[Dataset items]
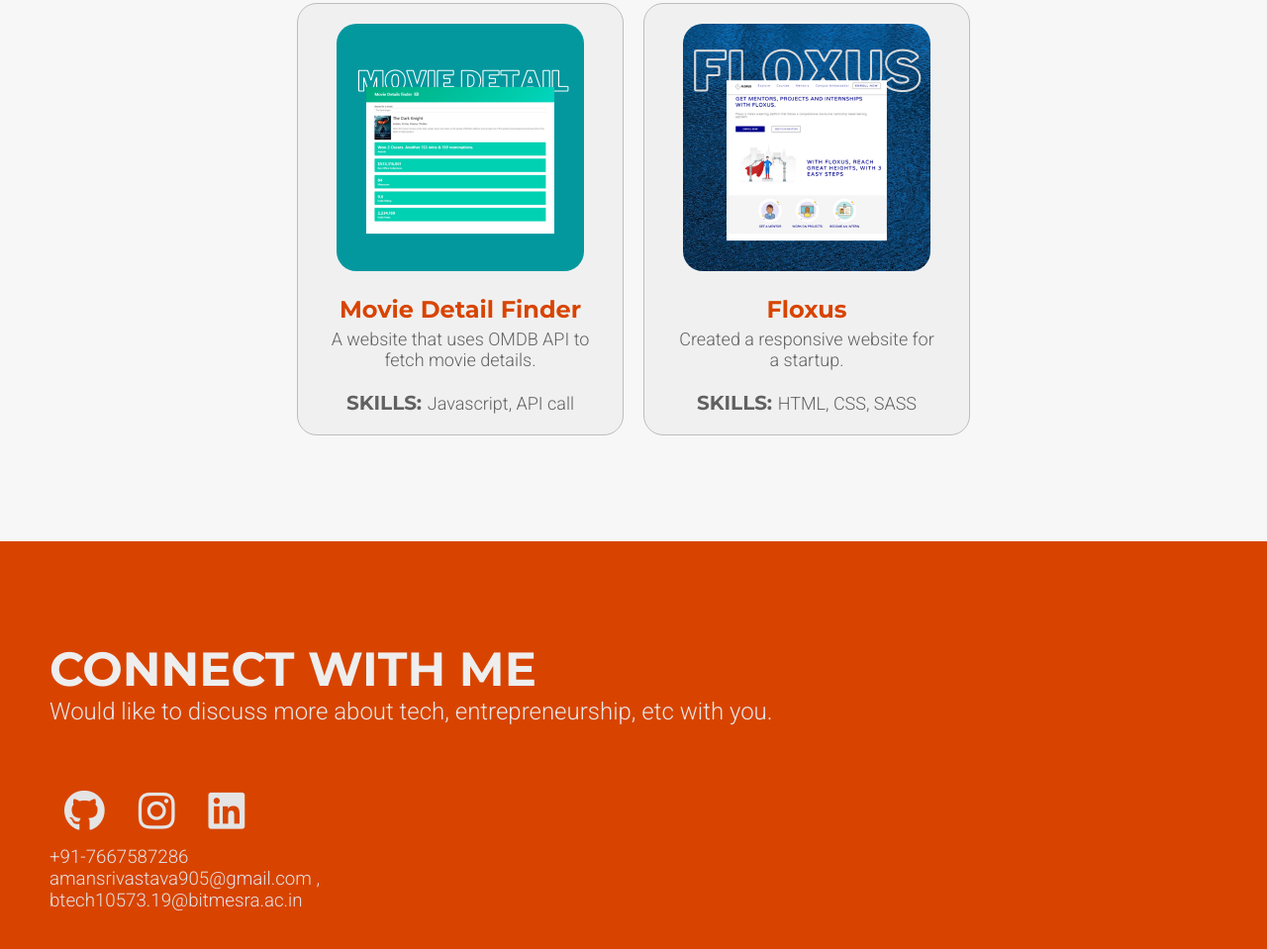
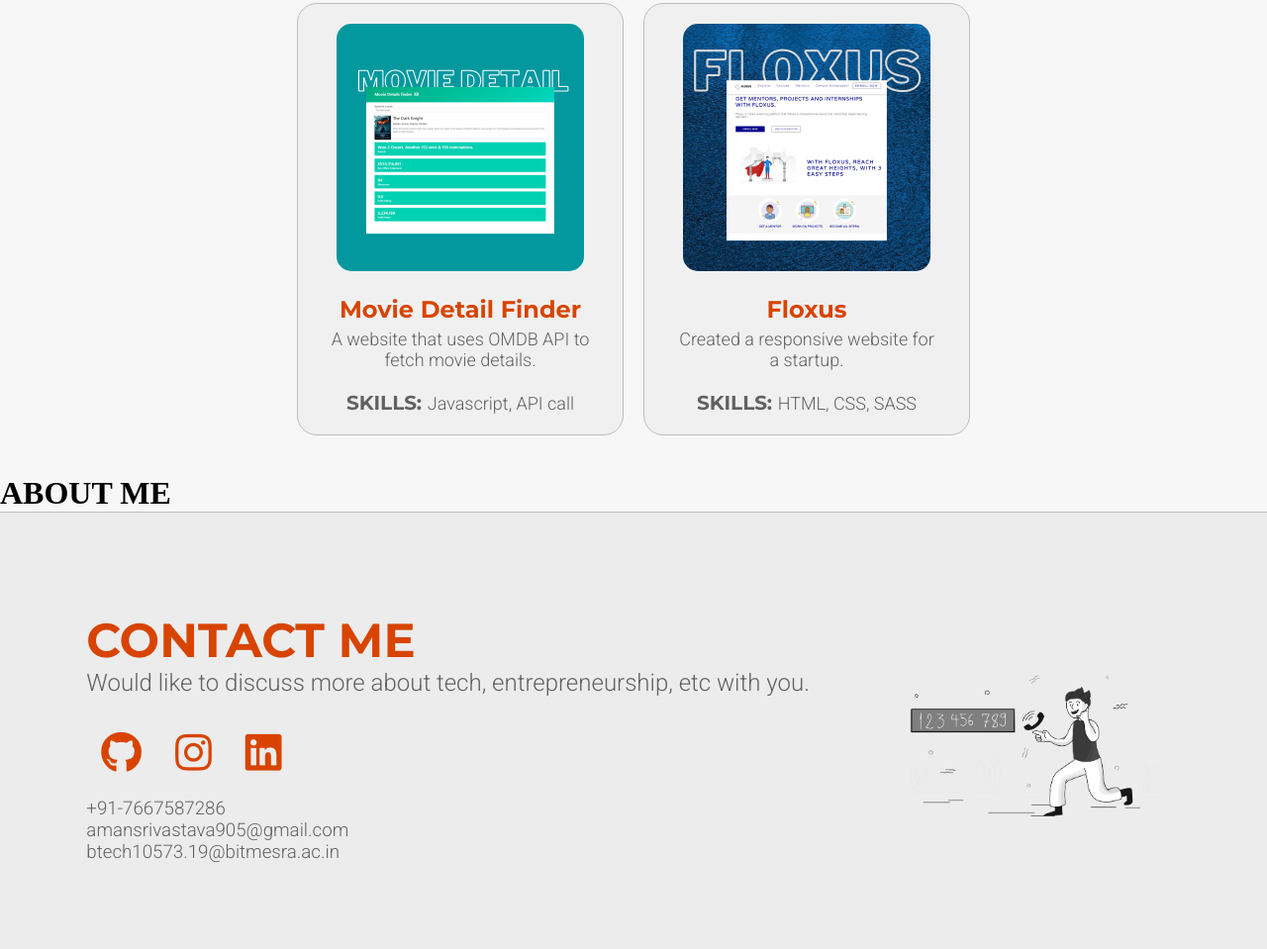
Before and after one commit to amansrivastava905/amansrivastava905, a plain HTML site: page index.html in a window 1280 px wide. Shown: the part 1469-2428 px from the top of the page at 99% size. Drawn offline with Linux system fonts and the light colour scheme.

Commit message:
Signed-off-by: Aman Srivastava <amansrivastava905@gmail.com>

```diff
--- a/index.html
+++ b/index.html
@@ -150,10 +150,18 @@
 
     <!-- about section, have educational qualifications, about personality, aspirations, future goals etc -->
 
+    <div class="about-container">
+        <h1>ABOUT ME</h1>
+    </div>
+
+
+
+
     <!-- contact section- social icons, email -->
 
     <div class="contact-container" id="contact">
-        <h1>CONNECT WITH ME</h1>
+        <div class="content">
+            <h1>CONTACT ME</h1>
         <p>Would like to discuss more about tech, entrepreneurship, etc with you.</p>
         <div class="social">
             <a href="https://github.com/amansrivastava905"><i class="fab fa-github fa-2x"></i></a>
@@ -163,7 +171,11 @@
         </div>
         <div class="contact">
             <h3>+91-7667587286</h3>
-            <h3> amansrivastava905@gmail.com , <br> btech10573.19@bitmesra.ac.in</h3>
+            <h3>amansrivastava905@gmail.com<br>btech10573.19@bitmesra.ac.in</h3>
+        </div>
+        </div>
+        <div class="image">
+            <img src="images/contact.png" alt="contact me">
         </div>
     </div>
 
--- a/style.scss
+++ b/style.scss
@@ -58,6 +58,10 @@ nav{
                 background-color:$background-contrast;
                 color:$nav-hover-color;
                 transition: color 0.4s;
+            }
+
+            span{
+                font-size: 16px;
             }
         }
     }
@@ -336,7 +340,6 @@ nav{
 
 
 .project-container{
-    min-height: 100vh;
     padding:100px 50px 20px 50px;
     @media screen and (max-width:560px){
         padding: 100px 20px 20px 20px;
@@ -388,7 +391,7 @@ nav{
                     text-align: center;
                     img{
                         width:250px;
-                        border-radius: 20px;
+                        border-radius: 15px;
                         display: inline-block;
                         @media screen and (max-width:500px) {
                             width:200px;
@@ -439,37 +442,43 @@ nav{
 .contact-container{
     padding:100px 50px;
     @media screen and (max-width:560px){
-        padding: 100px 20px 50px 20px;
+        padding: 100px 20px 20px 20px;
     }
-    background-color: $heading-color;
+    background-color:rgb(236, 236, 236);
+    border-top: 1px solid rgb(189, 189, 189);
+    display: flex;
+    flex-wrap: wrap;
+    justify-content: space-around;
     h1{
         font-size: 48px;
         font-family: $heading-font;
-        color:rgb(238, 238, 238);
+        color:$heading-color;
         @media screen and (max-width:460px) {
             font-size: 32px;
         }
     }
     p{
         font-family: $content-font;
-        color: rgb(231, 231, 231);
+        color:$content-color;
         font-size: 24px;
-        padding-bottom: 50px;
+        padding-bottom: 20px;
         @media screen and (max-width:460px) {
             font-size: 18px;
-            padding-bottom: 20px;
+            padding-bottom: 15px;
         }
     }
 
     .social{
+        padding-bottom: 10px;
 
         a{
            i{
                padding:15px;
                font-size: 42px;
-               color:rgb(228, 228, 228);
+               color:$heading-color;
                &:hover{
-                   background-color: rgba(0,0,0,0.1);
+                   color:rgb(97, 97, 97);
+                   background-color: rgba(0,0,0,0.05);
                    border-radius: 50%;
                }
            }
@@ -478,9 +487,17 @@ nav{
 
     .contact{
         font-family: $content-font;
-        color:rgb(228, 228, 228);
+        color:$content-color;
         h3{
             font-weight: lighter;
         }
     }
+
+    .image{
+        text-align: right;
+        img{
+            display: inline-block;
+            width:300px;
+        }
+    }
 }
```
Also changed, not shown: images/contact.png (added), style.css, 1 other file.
...
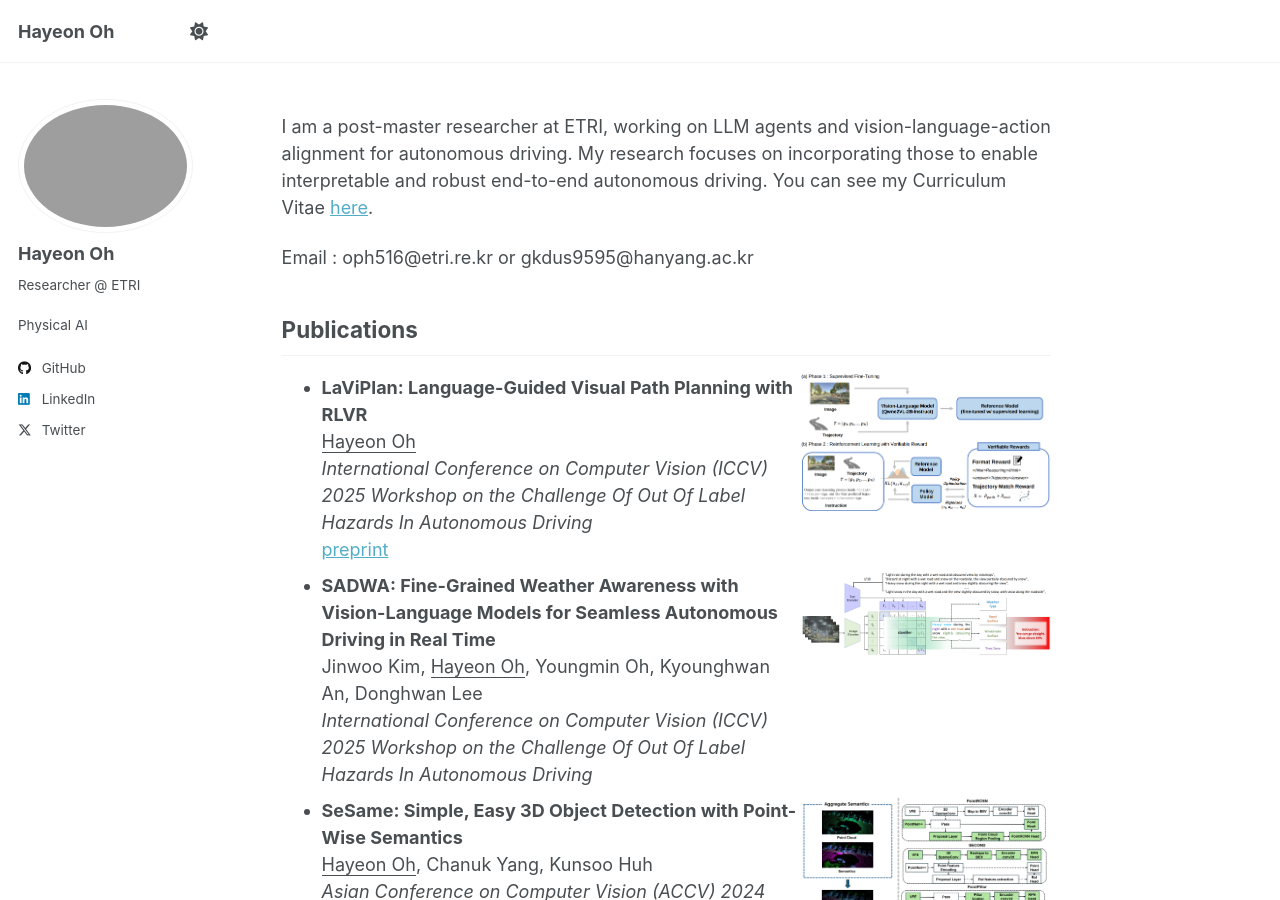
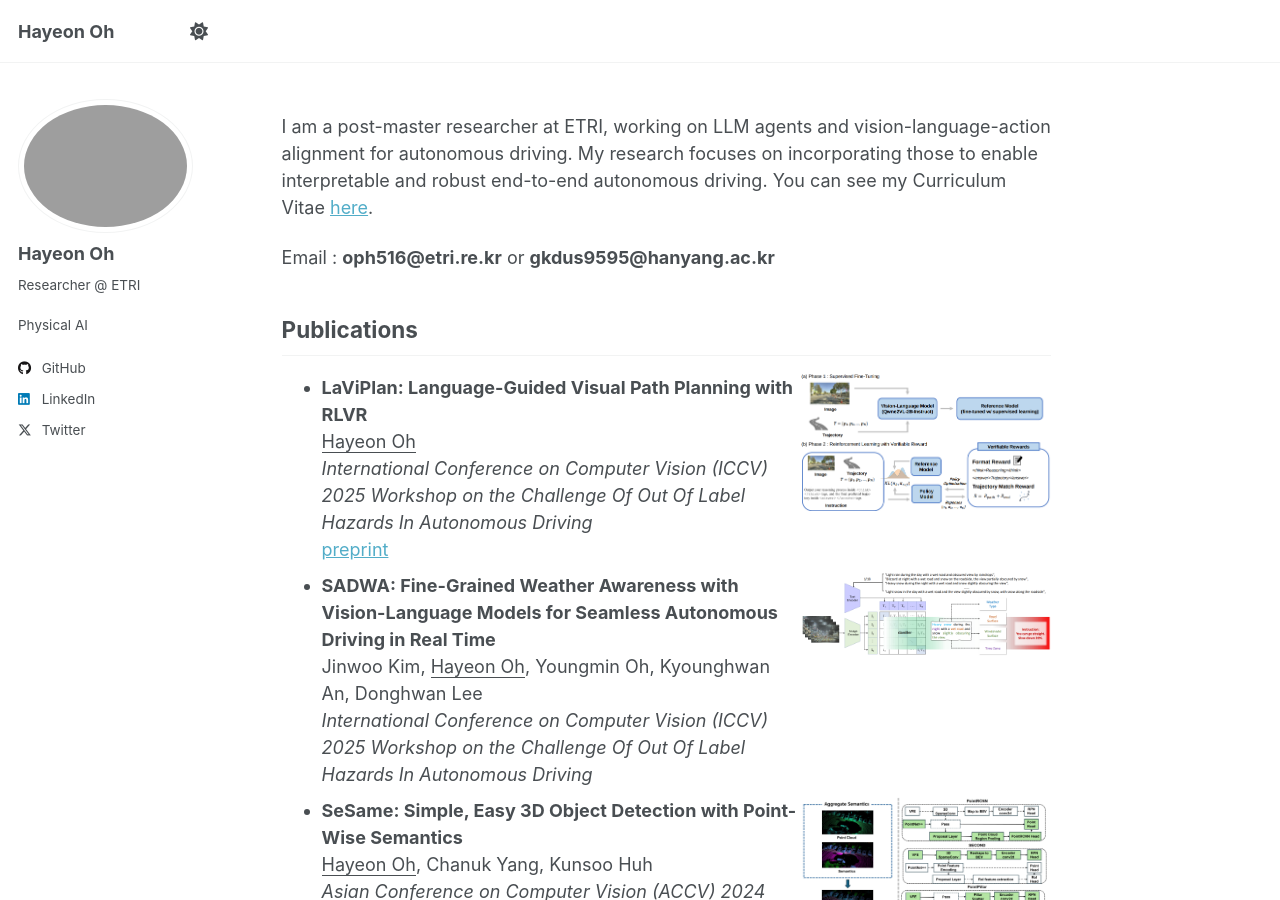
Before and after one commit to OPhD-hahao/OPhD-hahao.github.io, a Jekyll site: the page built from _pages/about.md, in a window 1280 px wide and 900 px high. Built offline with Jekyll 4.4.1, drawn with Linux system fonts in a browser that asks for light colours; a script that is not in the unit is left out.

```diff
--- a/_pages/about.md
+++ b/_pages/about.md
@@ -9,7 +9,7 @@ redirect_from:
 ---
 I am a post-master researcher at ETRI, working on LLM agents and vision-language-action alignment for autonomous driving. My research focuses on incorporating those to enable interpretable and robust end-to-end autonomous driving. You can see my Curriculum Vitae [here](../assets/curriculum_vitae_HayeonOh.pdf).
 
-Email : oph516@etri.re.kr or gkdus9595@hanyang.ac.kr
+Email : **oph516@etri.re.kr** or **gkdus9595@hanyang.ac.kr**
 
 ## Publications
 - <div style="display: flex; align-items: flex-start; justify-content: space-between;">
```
---
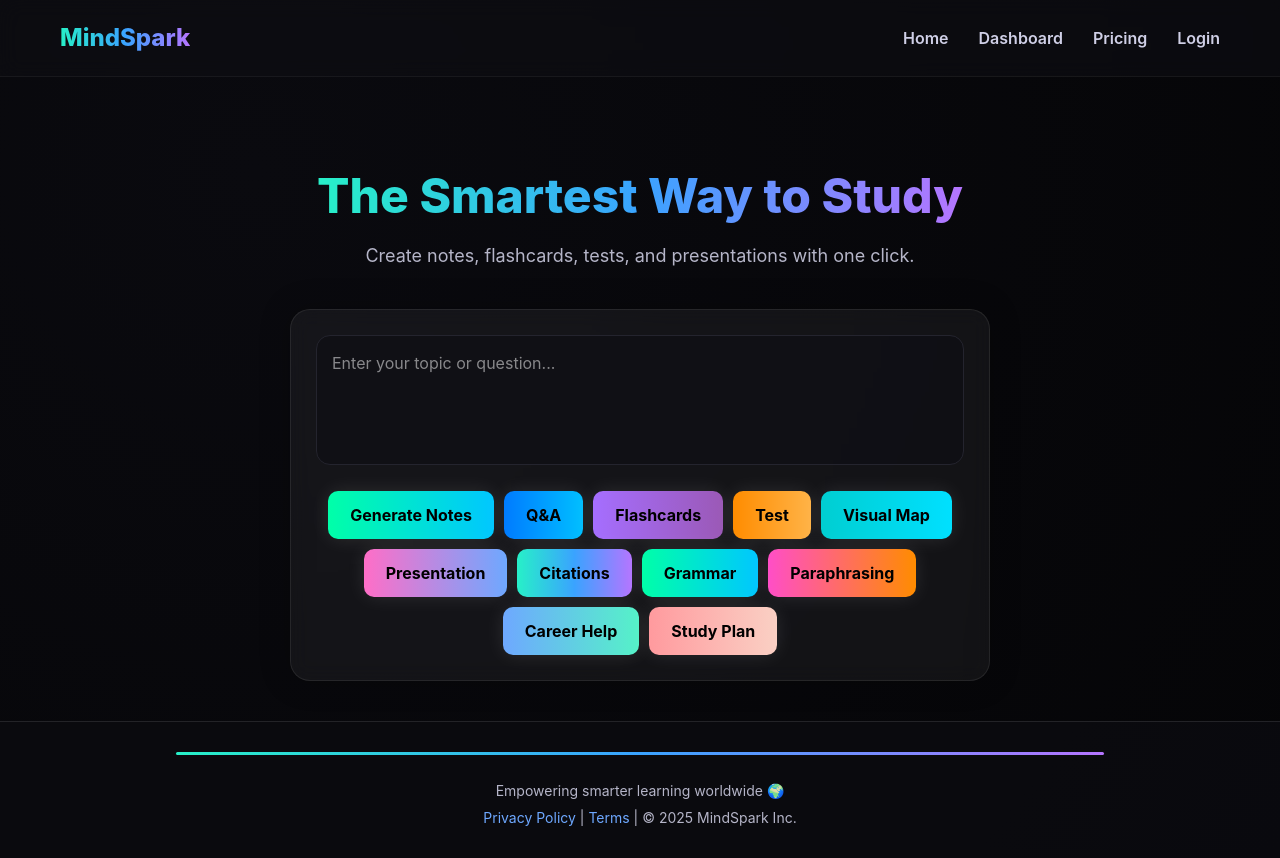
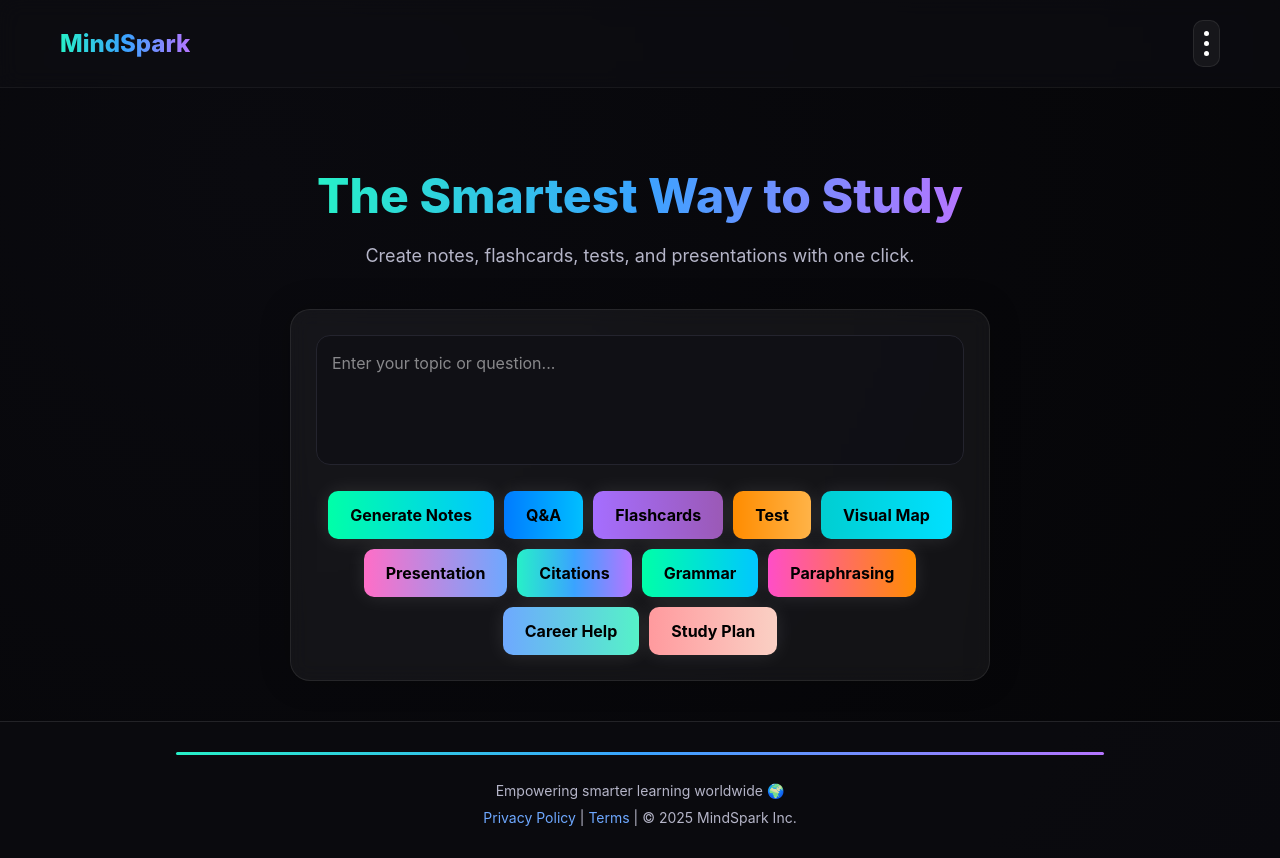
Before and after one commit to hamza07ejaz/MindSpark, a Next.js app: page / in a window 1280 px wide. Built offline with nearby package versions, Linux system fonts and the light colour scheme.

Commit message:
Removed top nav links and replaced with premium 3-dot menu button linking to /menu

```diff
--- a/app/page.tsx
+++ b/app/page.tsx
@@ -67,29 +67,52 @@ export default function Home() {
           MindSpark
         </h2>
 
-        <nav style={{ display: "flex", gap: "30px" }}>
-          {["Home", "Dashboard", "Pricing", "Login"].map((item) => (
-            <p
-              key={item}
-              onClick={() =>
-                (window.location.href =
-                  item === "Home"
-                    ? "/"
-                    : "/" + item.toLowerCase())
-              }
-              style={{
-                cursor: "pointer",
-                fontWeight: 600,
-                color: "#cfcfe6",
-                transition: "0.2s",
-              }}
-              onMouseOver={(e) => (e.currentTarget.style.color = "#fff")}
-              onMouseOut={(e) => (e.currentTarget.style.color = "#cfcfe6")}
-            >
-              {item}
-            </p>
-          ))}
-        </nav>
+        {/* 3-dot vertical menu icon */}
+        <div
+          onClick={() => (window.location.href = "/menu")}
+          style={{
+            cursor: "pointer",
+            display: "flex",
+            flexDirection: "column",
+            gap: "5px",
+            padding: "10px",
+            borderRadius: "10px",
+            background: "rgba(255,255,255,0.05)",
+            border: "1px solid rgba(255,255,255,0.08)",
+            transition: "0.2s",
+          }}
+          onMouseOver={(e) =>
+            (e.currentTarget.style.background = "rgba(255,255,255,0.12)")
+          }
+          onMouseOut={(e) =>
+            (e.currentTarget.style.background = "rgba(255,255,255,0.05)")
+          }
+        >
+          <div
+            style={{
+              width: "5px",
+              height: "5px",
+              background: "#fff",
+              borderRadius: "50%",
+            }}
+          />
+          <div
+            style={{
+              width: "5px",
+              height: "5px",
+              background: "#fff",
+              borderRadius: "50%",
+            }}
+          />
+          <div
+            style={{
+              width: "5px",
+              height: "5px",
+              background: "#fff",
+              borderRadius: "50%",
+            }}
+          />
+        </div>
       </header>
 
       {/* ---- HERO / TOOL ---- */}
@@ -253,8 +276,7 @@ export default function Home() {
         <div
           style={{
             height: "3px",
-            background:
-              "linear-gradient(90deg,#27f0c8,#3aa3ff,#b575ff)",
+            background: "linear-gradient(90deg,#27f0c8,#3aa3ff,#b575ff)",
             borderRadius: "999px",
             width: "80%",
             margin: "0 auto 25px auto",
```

■ Exercise aim ■
Every line above that holds the string "block" should be copied out.

■ Exercise answer ■
                         display: inline-block;
+            display: inline-block;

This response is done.